Most weekends, my friends and I cook something all together and have a fun themed party.
So far, we have had traditional Spanish, Mexican and Italian themed evenings which have been a lot of fun! This week, I suggested we should have an English afternoon tea party so these are the things I think we will need and how to make them (in case you want to have an English afternoon tea party at home!) : First of all, tea is very important! Use your best teapot and cups and make sure there is plenty of milk and sugar to add to the tea. Next, you need to prepare sandwiches. Then, every tea party needs scones!
Politics. School. Traditions. A trip to Cambridge. Stereotypes ... true or false? I have just returned to the UK after a year living abroad in France.
Something that really struck me while I was away from home was the fact that very often the people I met would talk about ‘stereotypes’. It is inevitable when you meet someone who comes from a foreign country that your mind evokes associations and compares that person with the stereotypes connected with their country and culture. Many believe that there’s no smoke without fire and so if a stereotype exists, it must be based on truth.
Mi6 answers 0. Mi6 exercises 0. MI6: The British Secret Intelligence Service. You might have heard of MI6 through the man known as 007.
James Bond doesn’t exist, of course, but what about MI6? What is MI6? MI6 is very real. It is an organisation that recruits agents who collect ‘human intelligence’, or information, from countries around the world in order to protect the security of the UK. The official name for MI6 is the Secret Intelligence Service, or SIS. Shakespeare answers 6. Shakespeare exercises 5. Shakespeare. William Shakespeare was a poet and a playwright, and is widely regarded as the greatest writer in the English language.
He was born in Stratford-upon-Avon, in central England, in 1564 and he died in 1616. His surviving work consists of 38 plays, 154 sonnets (a special type of poem with 14 lines) and some other poems.
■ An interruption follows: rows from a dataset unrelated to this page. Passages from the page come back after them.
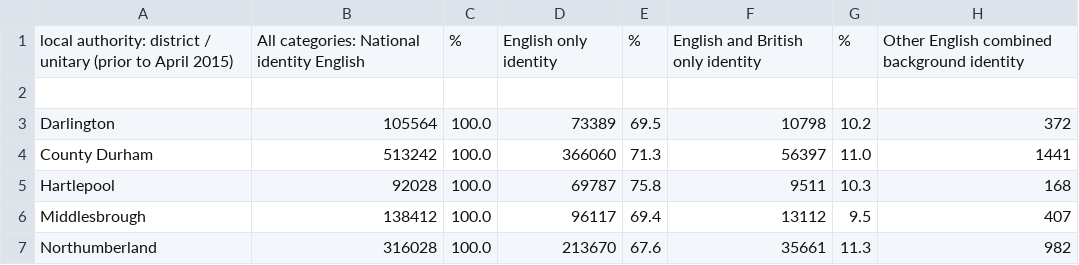
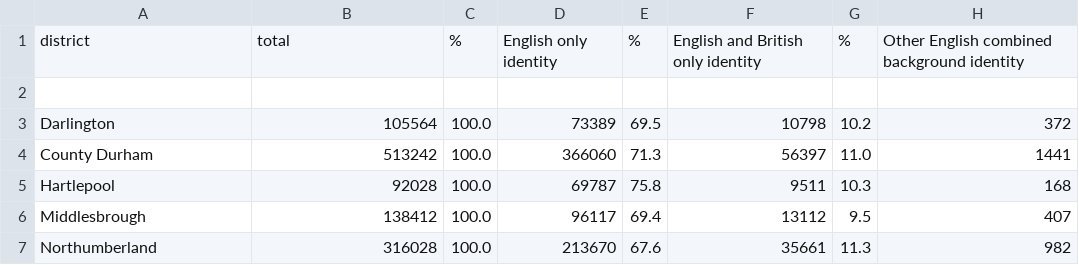
Before and after one commit to lgoldberg9/CSC-395-Final-Project, a CSV file: data/demographics/national_identity.csv, drawn as a sheet; only a part is shown; the diff names each change by its address in the sheet, - before the commit and + after, or states it on an @@ line.

```diff
--- a/data/demographics/national_identity.csv
+++ b/data/demographics/national_identity.csv
-A1: local authority: district / unitary (prior to April 2015)
+A1: district
-B1: All categories: National identity English
+B1: total
```
Also changed, not shown: data/demographics/health_and_provision_of_unpaid_care.csv, data/demographics/hours_worked.csv, 9 other files.
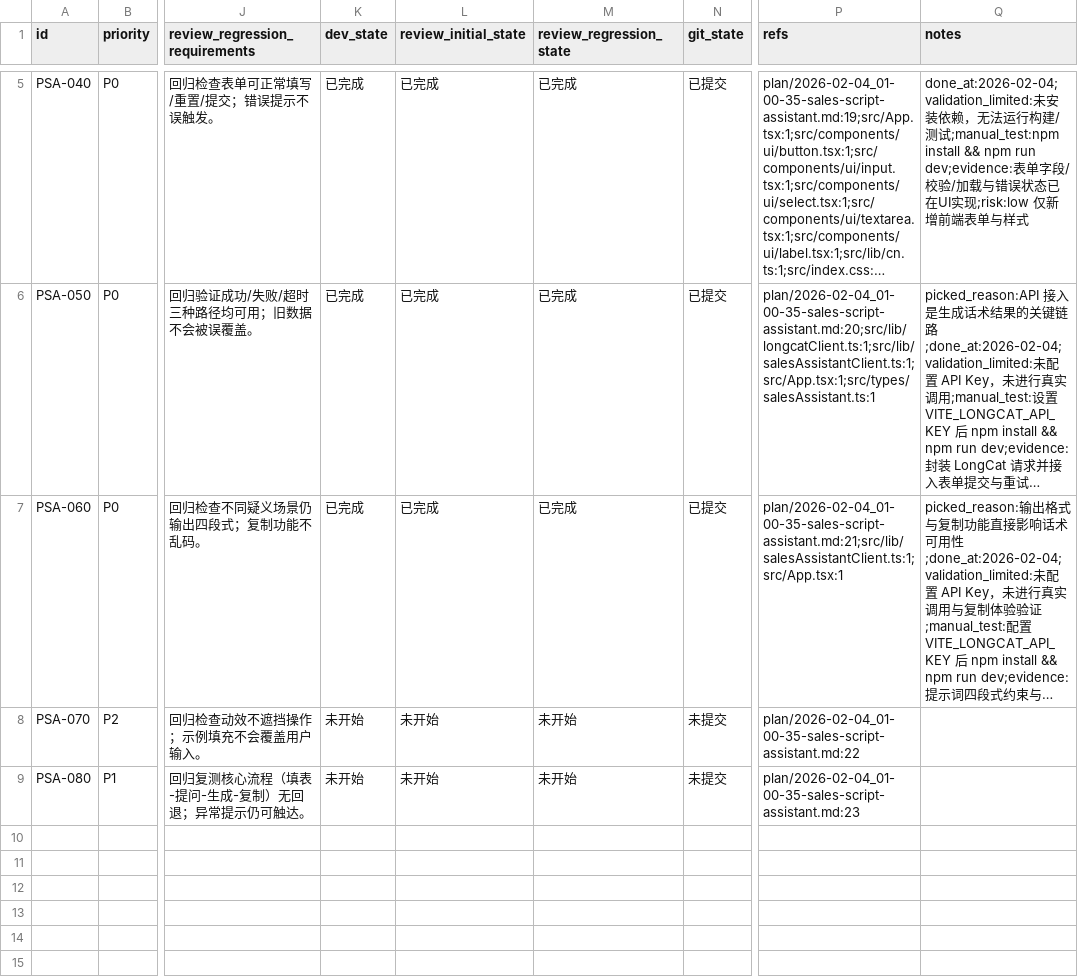
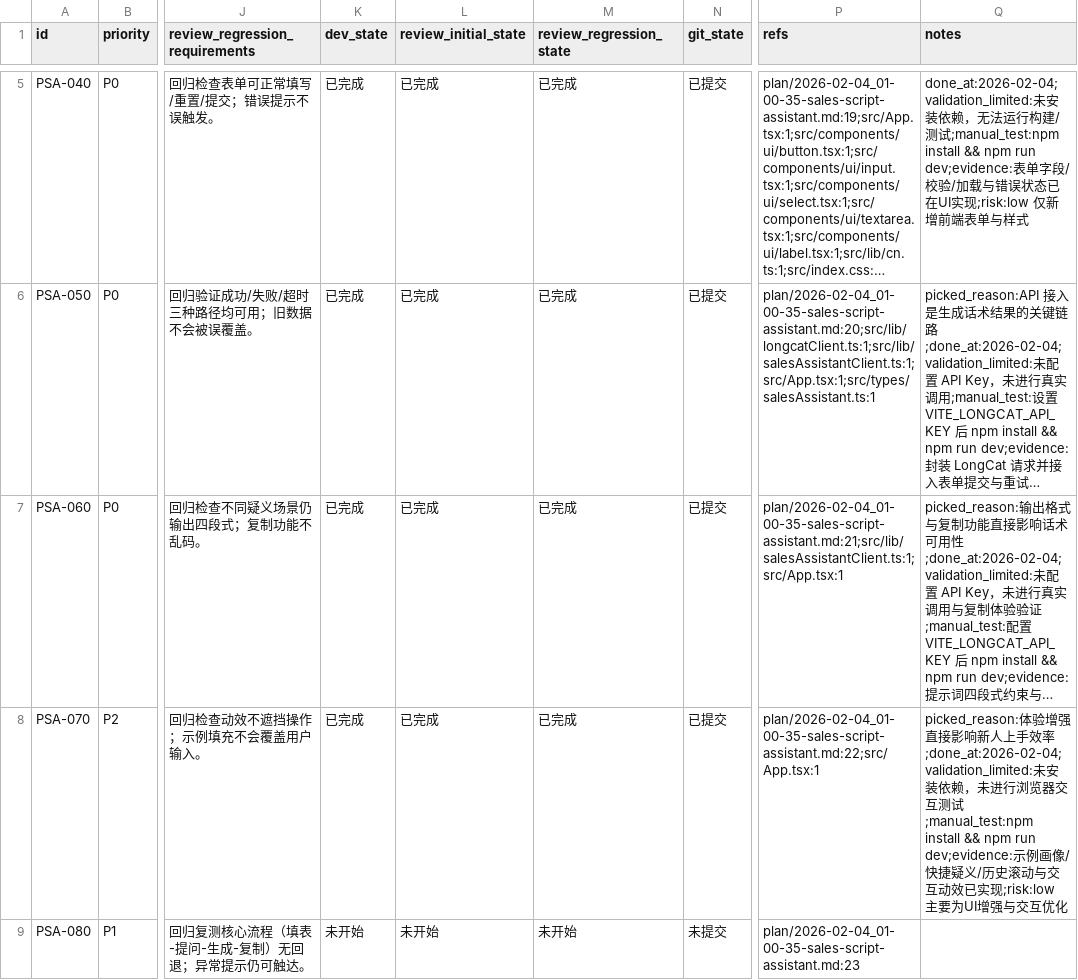
Before and after one commit to Smartloe/PitchPerfect, a CSV file: issues/2026-02-04_01-05-25-sales-script-assistant.csv, drawn as a sheet; only a part is shown, gaps mark what is left out; long unchanged cells end in …; the diff names each change by its address in the sheet, - before the commit and + after, or states it on an @@ line.

```diff
--- a/issues/2026-02-04_01-05-25-sales-script-assistant.csv
+++ b/issues/2026-02-04_01-05-25-sales-script-assistant.csv
-K8 (dev_state): 未开始
+K8 (dev_state): 已完成
-L8 (review_initial_state): 未开始
+L8 (review_initial_state): 已完成
-M8 (review_regression_state): 未开始
+M8 (review_regression_state): 已完成
-N8 (git_state): 未提交
+N8 (git_state): 已提交
-P8 (refs): plan/2026-02-04_01-00-35-sales-script-assistant.md:22
+P8 (refs): plan/2026-02-04_01-00-35-sales-script-assistant.md:22;src/App.tsx:1
-Q8 (notes): (empty)
+Q8 (notes): picked_reason:体验增强直接影响新人上手效率;done_at:2026-02-04;validation_limited:未安装依赖，未进行浏览器交互测试;manual_test:npm install && npm run dev;evidence:示例画像/快捷疑义/历史滚动与交互动效已实现;risk:low 主要为UI增强与交互优化
```
Also changed, not shown: 1 other file.
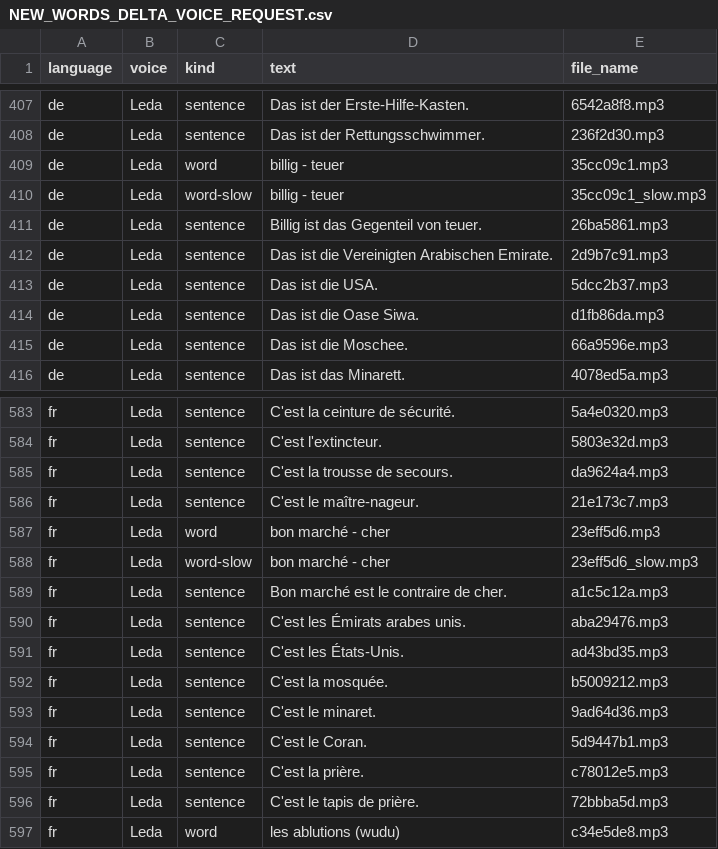
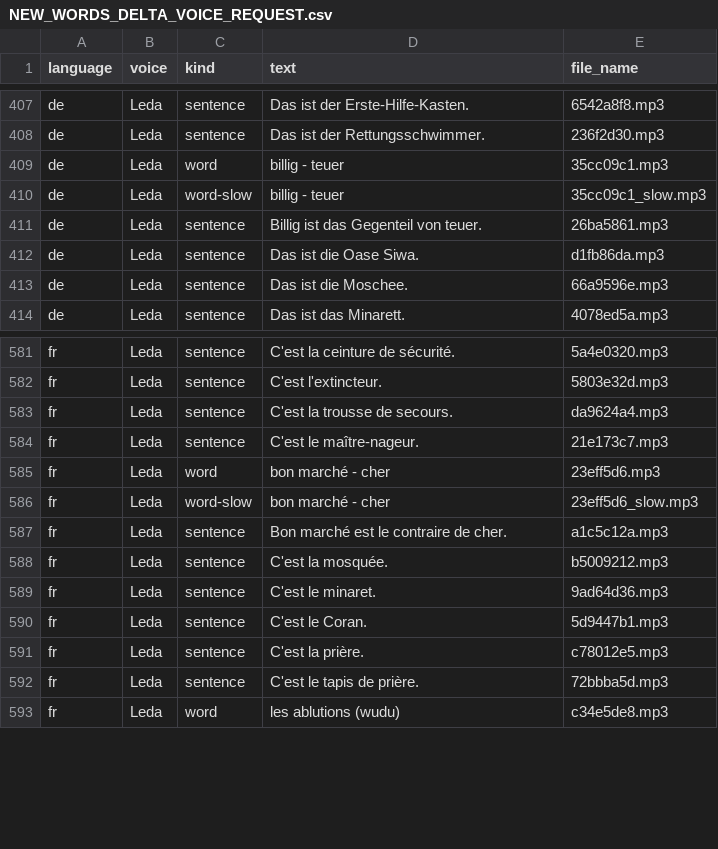
Before and after one commit to abdelatif2030/kids-app, a CSV file: docs/NEW_WORDS_DELTA_VOICE_REQUEST.csv, drawn as a sheet; only a part is shown, gaps mark what is left out; the diff names each change by its address in the sheet, - before the commit and + after, or states it on an @@ line.

```diff
--- a/docs/NEW_WORDS_DELTA_VOICE_REQUEST.csv
+++ b/docs/NEW_WORDS_DELTA_VOICE_REQUEST.csv
-row 412: de | Leda | sentence | Das ist die Vereinigten Arabischen Emirate. | 2d9b7c91.mp3
-row 413: de | Leda | sentence | Das ist die USA. | 5dcc2b37.mp3
-row 590: fr | Leda | sentence | C'est les Émirats arabes unis. | aba29476.mp3
-row 591: fr | Leda | sentence | C'est les États-Unis. | ad43bd35.mp3
```
Also changed, not shown: docs/NEW_WORDS_VOICE_REQUEST_DE.csv, docs/NEW_WORDS_VOICE_REQUEST_FR.csv, 2 other files.
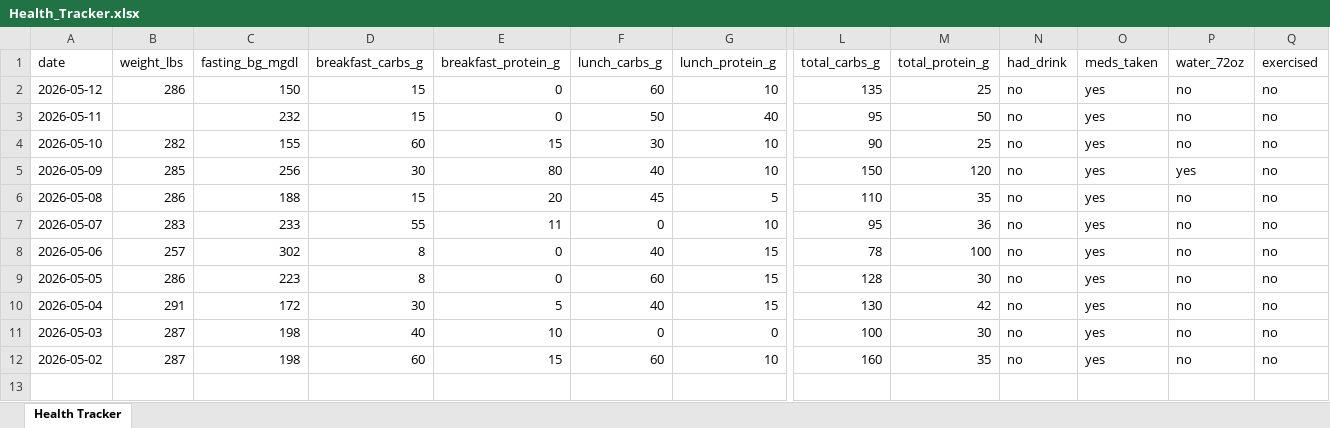
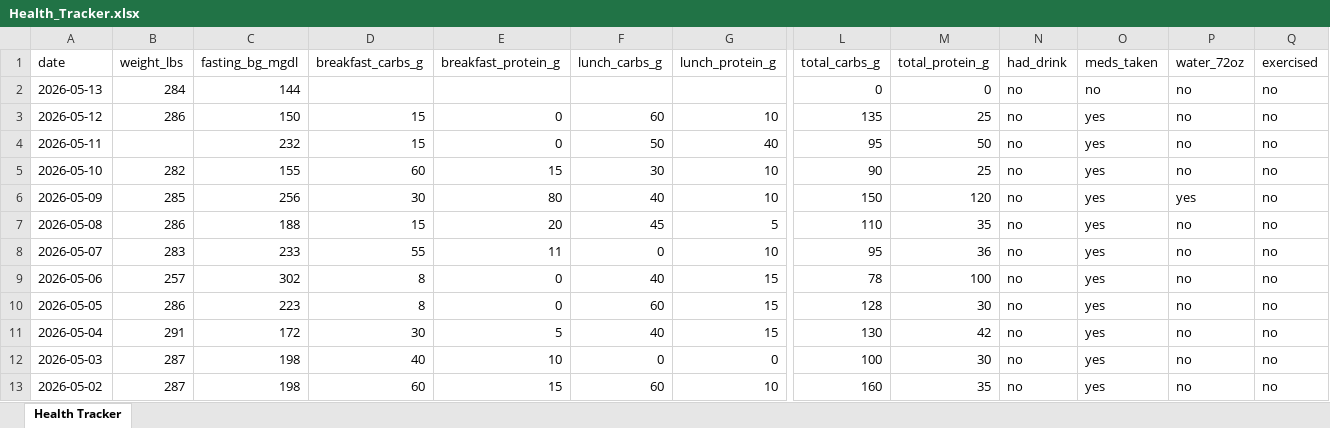
Before and after one commit to kolec94/Health_tracker, an Excel workbook: Health_Tracker.xlsx, sheet Health Tracker, drawn as a sheet; only a part is shown, gaps mark what is left out; values as stored, in another font and other column widths than the file's, no borders; rows hold the shown columns only; the diff names each change by its address in the sheet, - before the commit and + after, or states it on an @@ line.

Commit message:
Health data 2026-05-13

```diff
--- a/Health_Tracker.xlsx (sheet Health Tracker)
+++ b/Health_Tracker.xlsx (sheet Health Tracker)
+row 2: 2026-05-13 | 284 | 144 |  |  |  |  | 0 | 0 | no | no | no | no
```
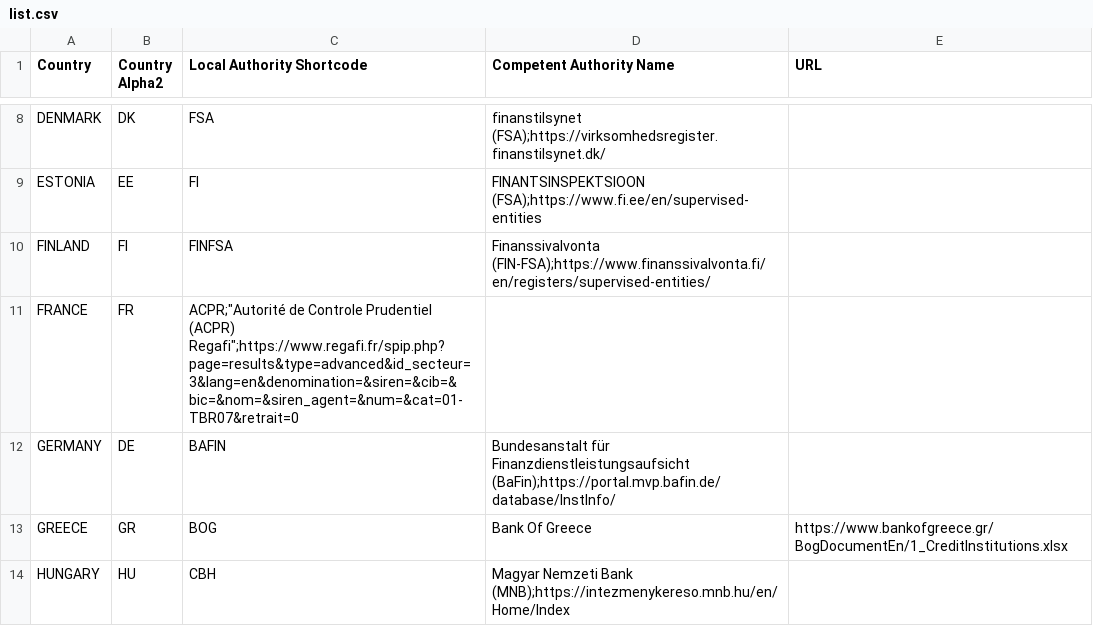
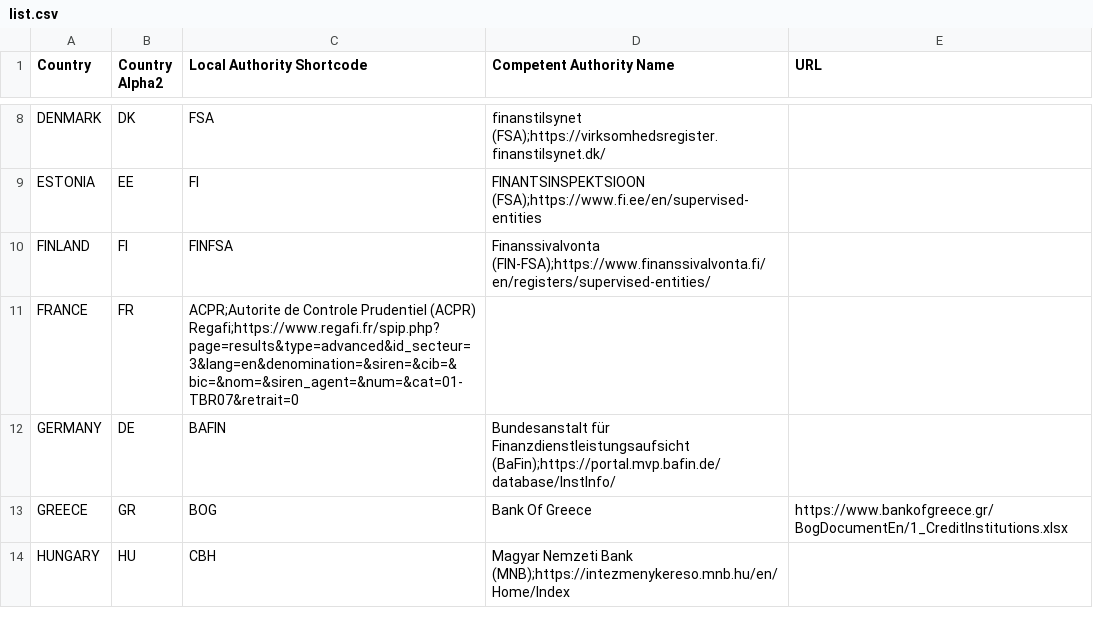
Before and after one commit to RegtechBerlin/national_register, a CSV file: list.csv, drawn as a sheet; only a part is shown, gaps mark what is left out.

Commit message:
Update list.csv

```diff
--- a/list.csv
+++ b/list.csv
@@ -10,3 +10,3 @@ ESTONIA,EE,FI,FINANTSINSPEKTSIOON (FSA);https://www.fi.ee/en/supervised-entities
 FINLAND,FI,FINFSA,Finanssivalvonta (FIN-FSA);https://www.finanssivalvonta.fi/en/registers/supervised-entities/
-FRANCE,FR,ACPR;"Autorité de Controle Prudentiel (ACPR) Regafi";https://www.regafi.fr/spip.php?page=results&type=advanced&id_secteur=3&lang=en&denomination=&siren=&cib=&bic=&nom=&siren_agent=&num=&cat=01-TBR07&retrait=0
+FRANCE,FR,ACPR;Autorite de Controle Prudentiel (ACPR) Regafi;https://www.regafi.fr/spip.php?page=results&type=advanced&id_secteur=3&lang=en&denomination=&siren=&cib=&bic=&nom=&siren_agent=&num=&cat=01-TBR07&retrait=0
 GERMANY,DE,BAFIN,Bundesanstalt für Finanzdienstleistungsaufsicht (BaFin);https://portal.mvp.bafin.de/database/InstInfo/
```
He is best known for his plays, which have been translated into every major language and are performed more than those of any other playwright in the world. When William Shakespeare was 18 years old he married Anne Hathaway, and they had three children. Shakespeare went to London to work as an actor and a writer. Shakespeare’s work is still very popular today.
Scotland. Wales. England. Halloween. Flying witches, pumpkin lanterns, trick or treat...
What do you know about Halloween? Here are some Halloween facts to get started. Halloween is celebrated on 31st October. This isn’t a public holiday in Britain. Halloween is the night before the Catholic festival of All Saints and the pagan Celtic festival of Samhain (1st November). In the UK Halloween traditions are very much alive and popular, especially amongst kids and teenagers. Pumpkin lanterns These are pumpkins (an orange, football-sized vegetable) with the inside removed and a nose, eyes and mouth cut into one side.
Apple bobbing To play this game, lots of apples are placed in a large tub or bowl of water. Dressing up. Learnenglishteens.britishcouncil. Learnenglishteens.britishcouncil. What do you do with money?
Do you spend it or save it? Do you keep money in a piggy bank or do you have a bank account? Do you get pocket money from your parents or do you work to earn money? Pocket money. Online safety UK. 96% of young people in the UK regularly use the internet to communicate according to a survey of 24,000 British people aged 9-11.
A report shows that only 40% of young people know that personal information shared online stays online forever. There are about 250 million tweets generated every day and around 800 million Facebook users - that means a lot of information is shared online. So are young people using the internet safely? Private or public Do you know how to change your privacy settings on social media? The BBC Share Take Care campaign is all about helping everybody, from little kids to the over 55s, to make their online activity safer and protect themselves on the web.
UK National Anthem Lyrics HQ.